Patients undergoing antibiotic treatment often struggle with intestinal problems because the medications kill the probiotics in the gut, disrupting the crucial balance. In addition, many foods in the modern diet have antibiotics (3) added to them, further aggravating this problem.
It is likely you have seen or even tried over-the-counter probiotics, as they are readily available everywhere from natural food stores to traditional pharmacies. But did you know that you can reap the benefit of all types of probiotics from your food? Adding fermented foods back into your diet may help heal the intestinal lining and subdue your body’s autoimmune response.
5 Types of Probiotics Found in Common Foods
If you are ready to give your gut a boost, then reach for one of these foods to get some natural probiotics back into your diet.
This low-alcohol fermented beverage hails from Russia and other Baltic states. Traditionally made from rye bread, kvass frequently is made with beets now and often has fruit and herbs added in for flavor.
The mixture of soybeans and other grains with the fungus Aspergillus oryzae creates this popular Asian seasoning. In addition to its high probiotic content, miso contains many other beneficial nutrients such as calcium, zinc, magnesium, and B-complex vitamins.
3. Apple Cider Vinegar
This pantry staple has recently become a darling in natural health circles, and for a good reason.
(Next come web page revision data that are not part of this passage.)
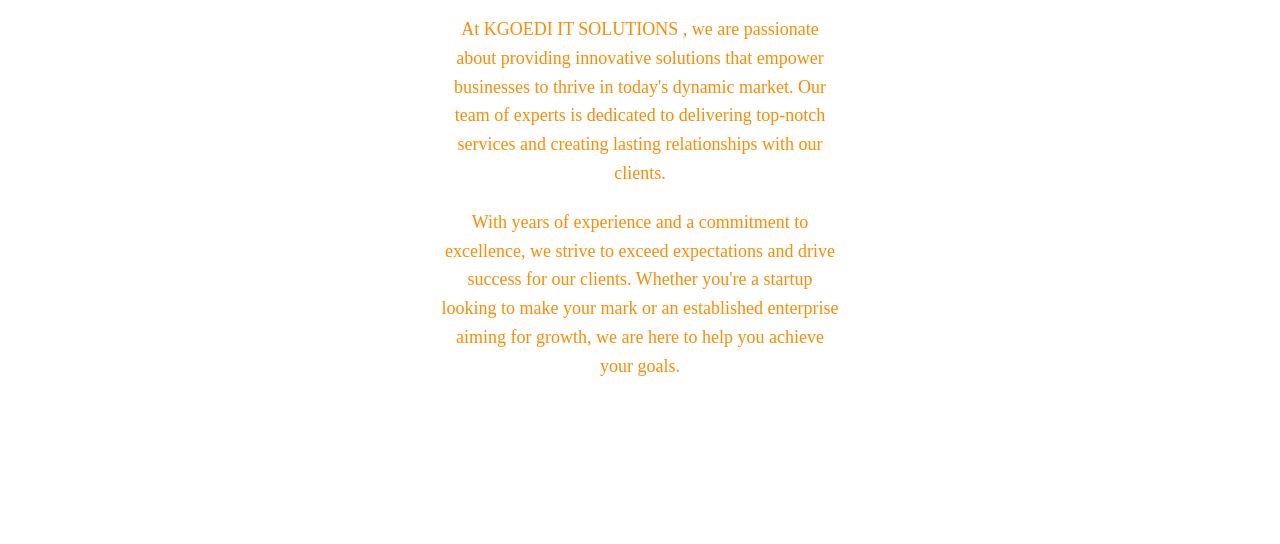
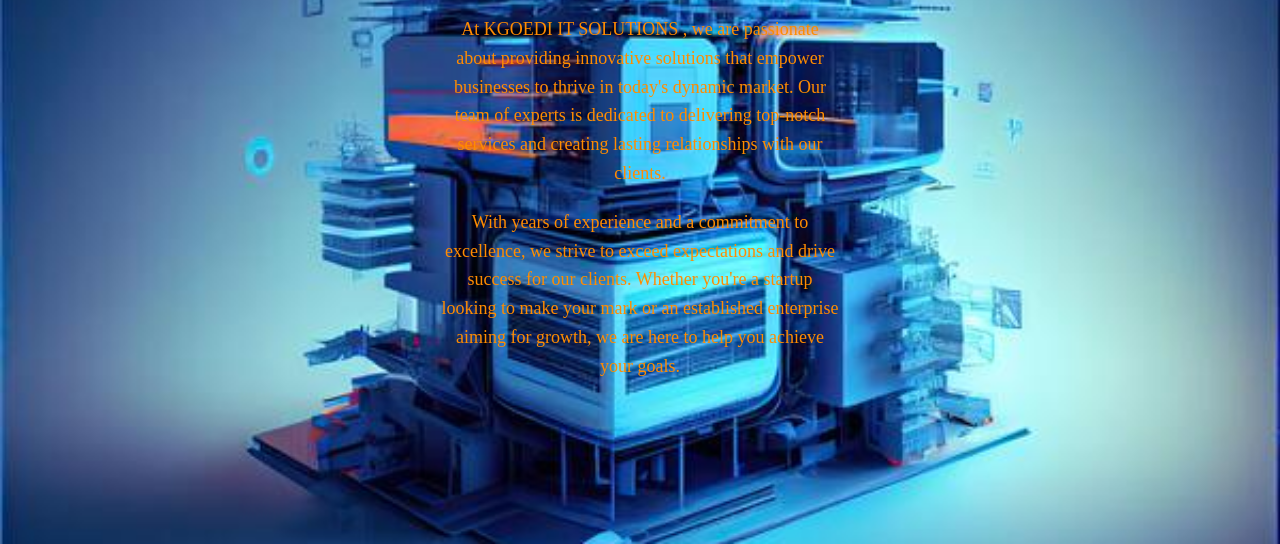
Before and after one commit to kgoediappearence/Business-website, a plain HTML site: page about.html in a window 1280 px wide. Shown: the part 256-800 px from the top of the page. Drawn offline with Linux system fonts and the light colour scheme.

Commit message:
Update Styles.css

```diff
--- a/Styles.css
+++ b/Styles.css
@@ -7,7 +7,7 @@
 
 }
 .nam{
-    background-image: url(../Documents/development-architecture-computer-systems-of-futuristic-modern-generated-ai-photo.jpeg);
+    background-image: url(development-architecture-computer-systems-of-futuristic-modern-generated-ai-photo.jpeg);
     background-size: cover;
 
 }
```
Touted as being beneficial for everything from gut health to hair health, apple cider vinegar needs to be raw or unpasteurized to be a good source of probiotics.
4. Coconut Kefir
Kefir is becoming more and more familiar as even mainstream grocery stores are stocking it on their shelves. Usually made from fermented animal milk, this tangy drink can also be made from coconut milk as a non-dairy probiotic option.
5. Raw Cheese
Raw goat cheese and sheep’s milk cheese are fantastic, delicious sources of the many different types of probiotics. Be sure the cheese is raw and free of hormones and antibiotics to receive the health and nutritional benefits.
It is safe to say that the popularity of probiotics is not a fad. These powerhouses are here to stay and are a vital component to your overall health and wellness. With their characteristic tanginess, fermented foods are a flavorful way to get the probiotics you need naturally. And since many are gluten-free and dairy-free, they are appropriate for a large number of dietary plans and needs.
Be sure to note that the pickled foods you can buy at most supermarkets are not truly fermented. Instead, they are processed for shelf-stability and do not contain the live probiotics needed for a healthy gut. One of the best ways to obtain fermented foods is to make them yourself. There are many classes and tutorials available on this subject. Fermentation is a simple process that just needs a kick-start from you, and then nature will take its course.
At Third River Health, we desire to help you establish your best path to total wellness. Through nutrition support and natural medical care, we can help you discover the healthy lifestyle you were meant to enjoy.